It’s boom time for regional theatre, with slick new buildings opening all over Britain. But many of the shows are still stuck in the past. Change or die, advises Lyn Gardner.
This month sees the opening of Hull Truck’s new, 15m, state-of-the-art theatre, right in the heart of the Yorkshire city. Gone is the leaky old tin shed where John Godber, playwright of the people, produced some of his best plays; in comes an ambitious two-auditorium venue. Over in Sheffield, meanwhile, the 15m restoration of the Crucible theatre will be completed later this year; actor Daniel Evans was recently appointed its new artistic director, following in the footsteps of Sam West and Michael Grandage. The 60m Curve theatre in Leicester, a glass culture palace, opened to huge fanfare in December last year.
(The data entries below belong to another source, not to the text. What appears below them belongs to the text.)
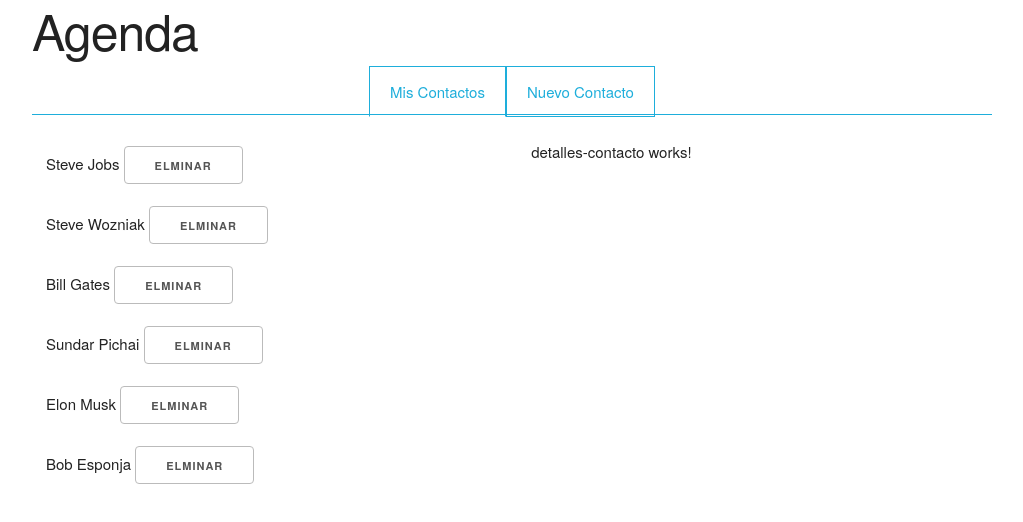
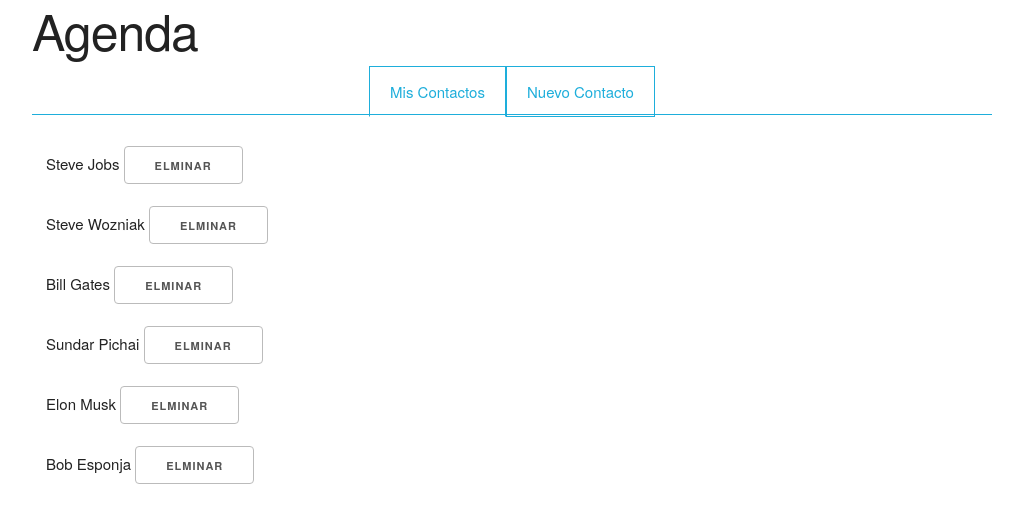
Before and after one commit to vik000/agenda, an Angular app: page /lista-contactos in a window 1280 px wide. Shown: the top 522 px of the page, without its empty margins (128-1151 px from the left). Built offline with nearby package versions, Linux system fonts and the light colour scheme.

Commit message:
comunicación lista -> ruta a -> detalles terminada y funcionando

```diff
--- a/src/app/detalles-contacto/detalles-contacto.component.html
+++ b/src/app/detalles-contacto/detalles-contacto.component.html
@@ -1,3 +1,10 @@
-<p>
-  detalles-contacto works!
-</p>
+<div *ngIf="contacto">
+  <h4>{{contacto.nombre}} {{contacto.apellidos}}</h4>
+  <hr>
+  <button>Facebook</button>
+  <button>Twitter</button>
+  <hr>
+  <div class="">
+    {{contacto.email}} | {{contacto.movil}}
+  </div>
+</div>
--- a/src/app/detalles-contacto/detalles-contacto.component.ts
+++ b/src/app/detalles-contacto/detalles-contacto.component.ts
@@ -1,15 +1,11 @@
-import { Component, OnInit } from '@angular/core';
+import { Component, Input } from '@angular/core';
+import { Contacto } from '../contacto';
 
 @Component({
   selector: 'app-detalles-contacto',
   templateUrl: './detalles-contacto.component.html',
   styleUrls: ['./detalles-contacto.component.css']
 })
-export class DetallesContactoComponent implements OnInit {
-
-  constructor() { }
-
-  ngOnInit() {
-  }
-
+export class DetallesContactoComponent {
+  @Input() contacto:Contacto;
 }
--- a/src/app/lista-contactos/lista-contactos.component.html
+++ b/src/app/lista-contactos/lista-contactos.component.html
@@ -2,7 +2,9 @@
   <!-- la directiva ngFor itera por una colección dada,
   y por cada elemento añade la jerarquía de etiquetas HTML sobre
   la cual se está usando. -->
-  <li *ngFor="let contacto of contactos">
+  <li *ngFor="let contacto of contactos"
+      (click)="notificarSeleccion(contacto)"
+  >
     <!-- [class.rojo]="contacto.toLowerCase().startsWith('s')" [class.grande]="contacto.toLowerCase().startsWith('b')" [style.color]="contacto.toLowerCase().startsWith('c') ? 'blue':'green'" -->
     {{contacto.nombre + ' ' + contacto.apellidos}}
     <!-- la subscripción a eventos (click), se hace poniendo entre paréntesis
--- a/src/app/lista-contactos/lista-contactos.component.ts
+++ b/src/app/lista-contactos/lista-contactos.component.ts
@@ -10,6 +10,7 @@
 //con output exponemos un evento para que un componente padre pueda suscribirse a él.
 //debe ser un EventEmitter
   @Output() botonEliminarPulsado = new EventEmitter<Contacto>();
+  @Output() contactoSeleccionado = new EventEmitter<Contacto>();
 
   @Input() contactos:Contacto[]; //declaro el atributo contactos y lo decoro con Input para que el componente padre pueda meterle cosas.
   notificarEliminacionContacto(contacto:Contacto):void{
@@ -17,4 +18,7 @@
     //EMIT de nuestro EventEmitter
     this.botonEliminarPulsado.emit(contacto);
   }
+  notificarSeleccion(contacto:Contacto):void{
+    this.contactoSeleccionado.emit(contacto);
+  }
 }
--- a/src/app/ruta-a/ruta-a.component.html
+++ b/src/app/ruta-a/ruta-a.component.html
@@ -2,13 +2,16 @@
   <div class="six columns">
     <app-lista-contactos
     [contactos]="nombres"
-    (botonEliminarPulsado)="contactoEliminado($event)">
+    (botonEliminarPulsado)="contactoEliminado($event)"
+    (contactoSeleccionado)=verDetalles($event)>
     <!--Con [contactos] estoy evaluando primero el array de string/clase Contacto
     antes de pasarlo como atributo. Es necesario en @Input-->
     </app-lista-contactos>
 
   </div>
   <div class="six columns">
-    <app-detalles-contacto></app-detalles-contacto>
+    <app-detalles-contacto [contacto]="contactoSeleccionado">
+      <!-- METER COMO ATRIBUTO!!!  -->
+    </app-detalles-contacto>
   </div>
 </div>
--- a/src/app/ruta-a/ruta-a.component.ts
+++ b/src/app/ruta-a/ruta-a.component.ts
@@ -10,6 +10,7 @@
 export class RutaAComponent implements OnInit {
 
   nombres:Contacto[];
+  contactoSeleccionado:Contacto;
   //para hacer la inyección de dependencias de un servicio
   //debemos hacerlo en el constructor de la clase.
   //Anotamos un parámetro con el tipo de sercicio a inyectar
@@ -29,4 +30,8 @@
     this.nombres = this._contactosService.obtenerContactos(); //con esto estoy actualizando los valores de la lista, que si no no sale
   }
 
+  verDetalles(nombre:Contacto):void{
+    this.contactoSeleccionado=nombre;
+  }
+
 }
```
The last few years have been a boom time for regional theatre buildings, but has it been a boom time for regional theatre itself? Behind the glossy new facades, there are growing concerns: resources are increasingly limited, and theatre-making has changed beyond recognition. A rising generation of artists and companies (Punchdrunk, Dreamthinkspeak, Kneehigh) have freed themselves from the constraints of formal theatre spaces, worked with new technologies, and built a relationship with audiences that is a world away from people sitting quietly in the stalls while actors command the stage. Where do today’s regional theatres fit into all this? New buildings take a long time to plan and build: is there a risk that some theatres will be obsolete by the time they open their doors?
There is an argument that the regions are the prime training ground of the theatre industry. This is as outmoded as the idea that working on a regional newspaper serves as an apprenticeship for Fleet Street. Directors such as Katie Mitchell, Felix Barrett and Thea Sharrock, and actors such as Dominic Cooper, Rory Kinnear and Kelly Reilly, are just some of the many who have forged successful careers without venturing far from London. Many actors’ agents much prefer their clients to take a role at a fashionable London fringe venue, where they might be spotted for a lucrative TV series, than a lead at a regional theatre, where casting directors never venture.
So if these theatres are no longer at the heart of training, and are increasingly expensive to run, do they still serve a purpose in our theatre culture? I, along with the very large swathes of the population they serve, would say a resounding yes. But it’s a yes that comes with a proviso: these buildings and their management need to recognise that British theatre is changing. The old idea of a regional theatre as the flagship around which the rest of the city revolves is dying; it is now only one element in a flotilla of activity. If these buildings want to keep their place in our theatre culture, they need to breathe out – and engage a wider community – as well as in.
In some cases, this will require a change not just in attitude but in operation. If a commercial producer can put together a hugely successful regional tour such as the current McKellen-Stewart Waiting for Godot, why can’t regional theatres collaborate on something similar? There are obvious financial as well as artistic benefits. A theatre such as the Drum in Plymouth has successfully nurtured new artists and new audiences. Philip Ridley’s controversial Mercury Fur, starring Ben Whishaw, caused outrage when it came to London, but Drum audiences took its graphic sexual violence in their stride. Why can’t other theatres be as bold? What is subsidy for, if not to encourage risk?